Even the most severely sequestered amongst us are occasionally allowed out for a walk and a breath of air, and for those who also happen to be photographers, the itch needs regular scratching. But once a huge percentage of our usual haunts are closed for the duration, you must make pictures with whatever subject matter still remains in the rotation. For me, occupying one of the southwest states in the USA, that means heading to the various open spaces and digging the scenery, which sounds like a welcome respite, unless you know me. I wouldn’t exactly say that landscapes and me aren’t on speaking terms, but I would agree that we generally speak different languages. Thing is, when the great outdoors is most of what you’re going to be allowed to make pictures with, you must get your language straight, or give up the ghost. And so, during the worldwide lay-off, I’m communing with nature and hoping something worthwhile seeps into my pictures. It’s not easy for me. It’s more like “to-do” with a vengeance.
Give me a buzzing urban environment, a tableau in which people are scaled and contextualized and do battle with all manner of their own dwellings and creations, and the photographic truths fairly jump out of my camera. I see stories. I sense relationships. I create speculations and divine meanings. But point that same camera at a tree, a mountain, a seashore, and….well, it’s not as if I can’t make something “nice” out of the effort, but I must struggle to pull the truths out. I mean, I can compose and capture the essential beauty of a scene as well as the next guy, but it doesn’t feel like reporting as much as recording. I feel at the mercy of nature’s caprices in a way that I never do in cities. In working with landscapes I sense a division between what’s visually appealing and what’s emotionally compelling. My head can dig the scene but my heart is lagging behind. What’s wrong with me?

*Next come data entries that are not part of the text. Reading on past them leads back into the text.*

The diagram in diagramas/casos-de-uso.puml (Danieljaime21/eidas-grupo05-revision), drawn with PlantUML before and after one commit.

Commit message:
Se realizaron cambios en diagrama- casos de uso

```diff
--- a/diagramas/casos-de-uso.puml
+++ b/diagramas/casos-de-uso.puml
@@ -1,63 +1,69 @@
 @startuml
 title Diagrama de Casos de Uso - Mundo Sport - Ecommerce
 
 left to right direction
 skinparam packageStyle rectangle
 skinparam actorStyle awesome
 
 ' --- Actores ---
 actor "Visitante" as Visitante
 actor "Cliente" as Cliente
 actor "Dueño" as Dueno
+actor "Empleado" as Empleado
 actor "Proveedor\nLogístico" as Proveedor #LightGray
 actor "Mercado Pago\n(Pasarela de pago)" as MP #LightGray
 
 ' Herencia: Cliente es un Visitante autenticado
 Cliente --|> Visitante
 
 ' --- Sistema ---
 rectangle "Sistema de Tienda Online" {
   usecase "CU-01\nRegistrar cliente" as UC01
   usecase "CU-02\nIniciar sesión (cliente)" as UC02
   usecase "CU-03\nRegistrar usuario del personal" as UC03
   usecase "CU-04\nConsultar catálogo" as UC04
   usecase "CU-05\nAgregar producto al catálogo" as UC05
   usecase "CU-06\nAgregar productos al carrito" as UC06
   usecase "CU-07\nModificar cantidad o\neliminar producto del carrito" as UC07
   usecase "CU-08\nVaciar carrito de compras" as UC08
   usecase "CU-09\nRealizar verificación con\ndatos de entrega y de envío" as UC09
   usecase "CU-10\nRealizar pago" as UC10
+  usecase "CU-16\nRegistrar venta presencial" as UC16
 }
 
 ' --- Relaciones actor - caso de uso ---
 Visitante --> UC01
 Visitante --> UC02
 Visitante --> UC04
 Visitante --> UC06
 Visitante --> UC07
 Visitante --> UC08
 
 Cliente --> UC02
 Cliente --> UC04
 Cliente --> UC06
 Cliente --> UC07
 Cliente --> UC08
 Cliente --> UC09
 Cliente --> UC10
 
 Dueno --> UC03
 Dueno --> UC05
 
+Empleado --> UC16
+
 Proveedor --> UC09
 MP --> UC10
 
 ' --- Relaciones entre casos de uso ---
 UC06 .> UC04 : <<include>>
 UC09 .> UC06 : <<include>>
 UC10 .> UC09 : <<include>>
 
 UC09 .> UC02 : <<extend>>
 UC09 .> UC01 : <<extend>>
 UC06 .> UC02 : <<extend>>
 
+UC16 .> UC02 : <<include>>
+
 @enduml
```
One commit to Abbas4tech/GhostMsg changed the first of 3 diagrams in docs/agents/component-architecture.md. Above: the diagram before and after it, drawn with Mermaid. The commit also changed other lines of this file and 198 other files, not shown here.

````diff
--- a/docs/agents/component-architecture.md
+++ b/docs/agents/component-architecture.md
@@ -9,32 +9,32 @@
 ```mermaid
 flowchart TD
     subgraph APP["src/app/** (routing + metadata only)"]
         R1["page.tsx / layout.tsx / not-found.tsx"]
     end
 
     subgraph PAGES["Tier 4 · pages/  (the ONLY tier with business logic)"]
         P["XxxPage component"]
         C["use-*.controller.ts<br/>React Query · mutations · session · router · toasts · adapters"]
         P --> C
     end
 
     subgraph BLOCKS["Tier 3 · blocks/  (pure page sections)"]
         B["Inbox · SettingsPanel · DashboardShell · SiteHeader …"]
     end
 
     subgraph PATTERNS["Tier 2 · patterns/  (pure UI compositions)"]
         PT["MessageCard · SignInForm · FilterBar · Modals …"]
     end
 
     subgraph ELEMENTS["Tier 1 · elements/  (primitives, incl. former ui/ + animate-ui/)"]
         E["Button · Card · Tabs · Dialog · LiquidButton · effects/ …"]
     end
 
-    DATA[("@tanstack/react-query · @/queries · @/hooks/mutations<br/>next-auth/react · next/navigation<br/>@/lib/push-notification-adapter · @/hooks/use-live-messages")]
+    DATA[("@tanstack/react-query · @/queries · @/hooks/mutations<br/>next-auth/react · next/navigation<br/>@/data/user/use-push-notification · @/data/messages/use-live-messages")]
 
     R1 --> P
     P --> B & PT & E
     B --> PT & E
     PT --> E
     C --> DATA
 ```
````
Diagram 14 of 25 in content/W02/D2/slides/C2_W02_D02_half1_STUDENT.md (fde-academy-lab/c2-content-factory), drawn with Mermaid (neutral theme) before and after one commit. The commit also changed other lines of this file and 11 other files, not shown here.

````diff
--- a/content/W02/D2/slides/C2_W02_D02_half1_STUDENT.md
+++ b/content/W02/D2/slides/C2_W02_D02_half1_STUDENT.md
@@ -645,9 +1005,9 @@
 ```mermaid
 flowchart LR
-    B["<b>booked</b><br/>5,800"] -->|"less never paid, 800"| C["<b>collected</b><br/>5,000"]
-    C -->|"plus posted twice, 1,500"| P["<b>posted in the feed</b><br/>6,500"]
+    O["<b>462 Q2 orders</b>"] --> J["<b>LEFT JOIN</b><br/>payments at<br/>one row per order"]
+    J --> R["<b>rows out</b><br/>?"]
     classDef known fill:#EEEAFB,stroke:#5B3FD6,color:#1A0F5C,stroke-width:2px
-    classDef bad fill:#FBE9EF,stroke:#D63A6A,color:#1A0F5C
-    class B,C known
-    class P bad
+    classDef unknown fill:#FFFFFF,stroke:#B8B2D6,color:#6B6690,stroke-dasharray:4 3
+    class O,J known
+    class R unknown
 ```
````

All photographers gravitate toward interpretations of the world as they see it, and they likewise grapple with ( or outright avoid) whatever their short suit happens to be. Some shooters are terrified of portraits. Others break out in a rash when forced to calculate arcane lighting schemes. No one gets it all. I marvel at the natural world. I do. I like solitude and silence and contemplation and all that there Thoreau stuff. But after long periods of silent dawns and rolling clouds, I feel an irresistible urge to head for a very loud, mob-crushed subway car. Gershwin once said that certain rhythm patterns came to him when he was clacking over train tracks. Others must go completely Ansel Adams and see the world within the veins of a single leaf. As it happens, our international time-out is occurring just as I have taken possession of a new camera, and so my mindfulness is already at a kind of artificial peak. Perhaps that process, coupled with a forced slow-down out in the wilds, will be enough to get my juices flowing.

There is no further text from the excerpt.